The Rafael del Pino Foundation is not responsible for the comments, opinions or statements made by the people who participate in its activities and which are expressed as a result of their inalienable right to freedom of expression and under their sole responsibility. The contents included in the summary of this conference, written for the Rafael del Pino Foundation by Professor Emilio González, are the result of the debates held at the meeting held for this purpose at the Foundation and are the responsibility of the authors.
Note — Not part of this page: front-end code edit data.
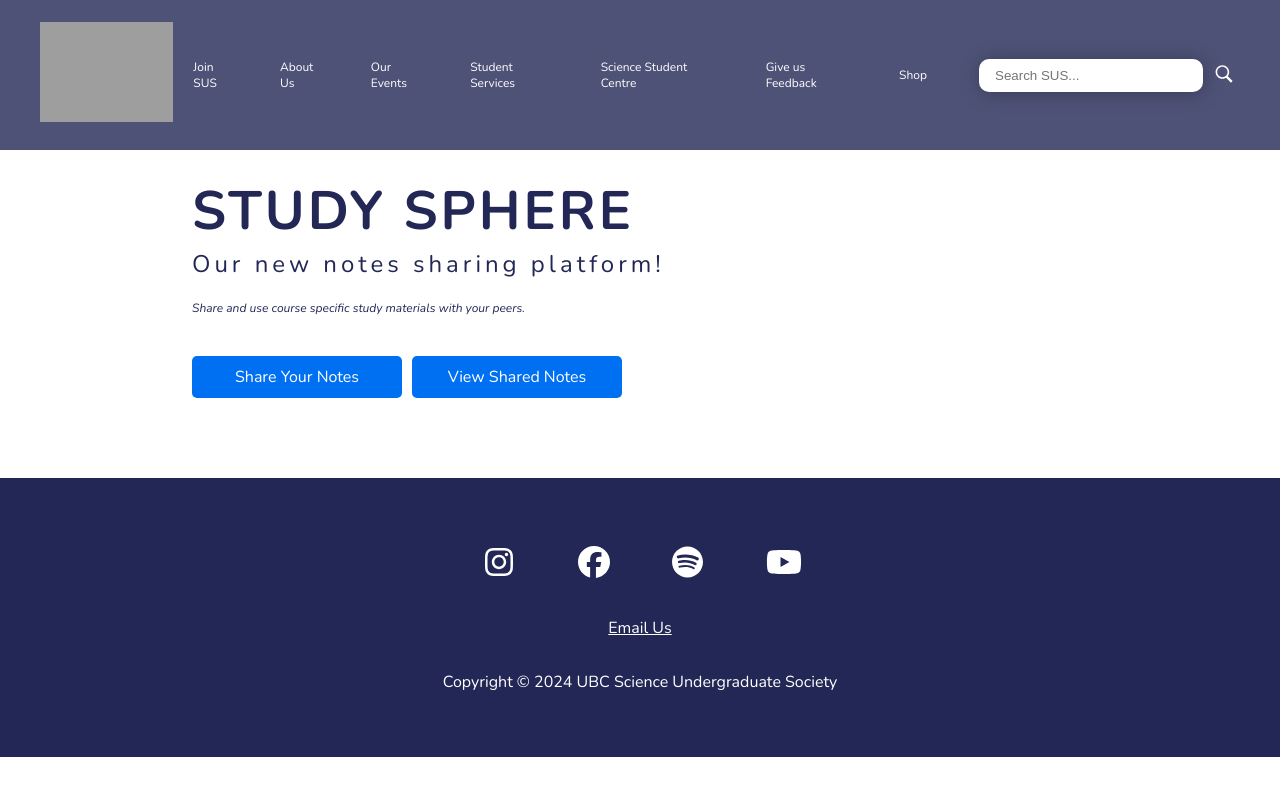
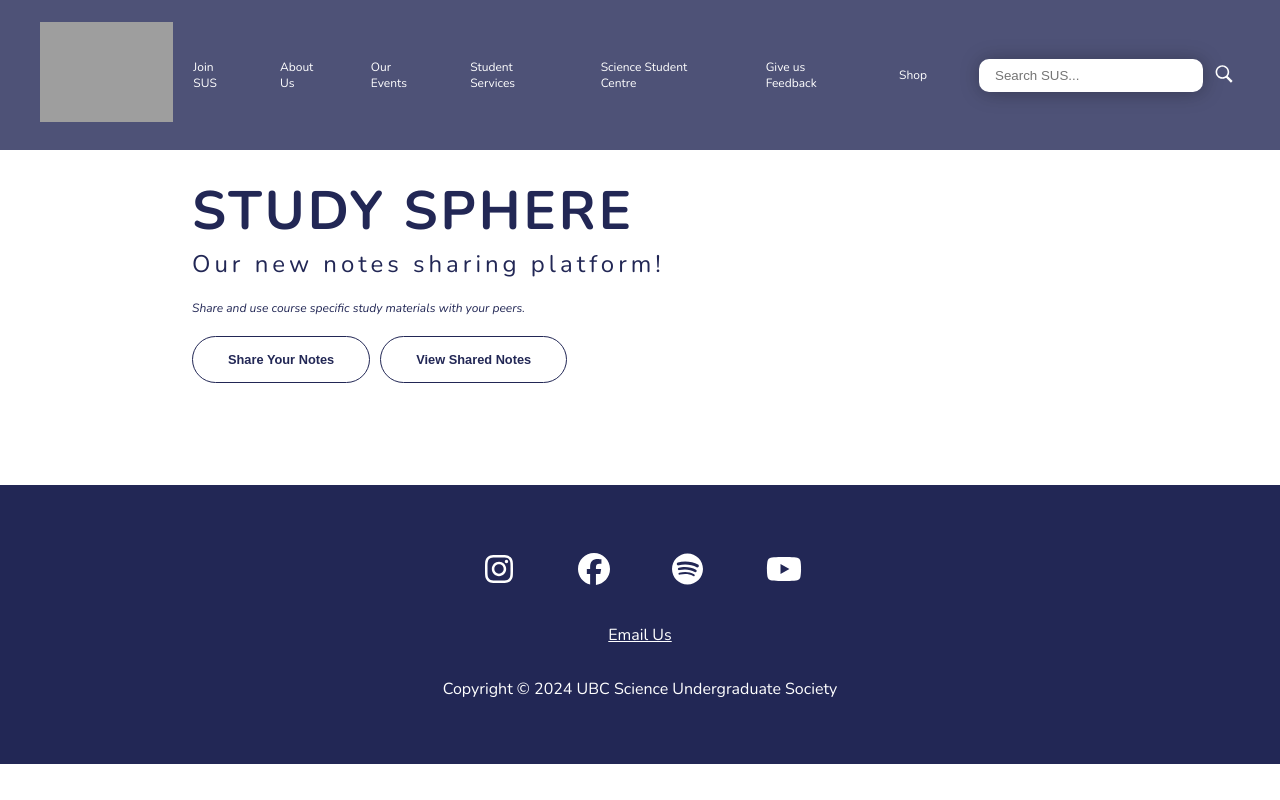
Before and after one commit to Science-Undergraduate-Society/www, a Next.js app: page /studentServices/studySphere in a window 1280 px wide. Built offline with nearby package versions, Linux system fonts and the light colour scheme; grey boxes are pictures that could not be loaded; a web font is replaced by a local one.

Commit message:
change study sphere and event bookings ui

```diff
--- a/src/pages/scienceStudentCentre/eventBooking.js
+++ b/src/pages/scienceStudentCentre/eventBooking.js
@@ -517,7 +517,7 @@ const NoteBox = styled.div`
 `;
 
 const Span = styled.a`
-    color: #0052FF;
+    color: #222755;
     cursor: pointer;
     text-decoration: none;
 `;
--- a/src/pages/studentServices/studySphere.js
+++ b/src/pages/studentServices/studySphere.js
@@ -13,10 +13,12 @@ export default function StudySphere() {
                 <Info>Share and use course specific study materials with your peers.</Info>
                 <Buttons>
                     <Link href="https://ubcca-my.sharepoint.com/:f:/g/personal/njpv02_student_ubc_ca/ElDWP5sexdVFs1c6Hdzit2oBu9tFuMKhKGQqWSV8kdpVtQ?e=EFv22E" passHref>
-                    <StyledButton>Share Your Notes</StyledButton>
+                    <ButtonHollowBlack>Share Your Notes</ButtonHollowBlack>
+                    <br></br>
+                    <br></br>
                     </Link>
                     <Link href="https://ubcca-my.sharepoint.com/:f:/g/personal/njpv02_student_ubc_ca/EgiE8oZ-X65JgP65CyeH350BzhtYdmB1PDIOuYDvwBgIUQ?e=QaTh2V" passHref>
-                    <StyledButton>View Shared Notes</StyledButton>
+                    <ButtonHollowBlack>View Shared Notes</ButtonHollowBlack>
                     </Link>
                 </Buttons>
             </Content>
@@ -24,6 +26,23 @@ export default function StudySphere() {
         </Background>
     )
 }
+
+const ButtonHollowBlack = styled.button`
+    background-color: transparent;
+    color: #222755;
+    padding: 15px 35px;
+    border-radius: 30px;
+    border: 1px solid #222755;
+    cursor: pointer;
+    font-size: 0.8rem;
+    font-weight: 600;
+    transition: background-color 0.3s ease, color 0.3s ease, border-color 0.3s ease;
+
+    &:hover {
+        color: #0052FF;
+        border: 1px solid #0052FF;
+    }
+`;
 
 const breakpoints = {
     mobile: '768px',
```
The Rafael del Pino Foundation is not responsible for any comments, opinions or statements made by third parties. In this respect, the FRP is not obliged to monitor the views expressed by such third parties who participate in its activities and which are expressed as a result of their inalienable right to freedom of expression and under their own responsibility. The contents included in the summary of this conference, written for the Rafael del Pino Foundation by Professor Emilio J. González, are the result of the discussions that took place during the conference organised for this purpose at the Foundation and are the sole responsibility of its authors.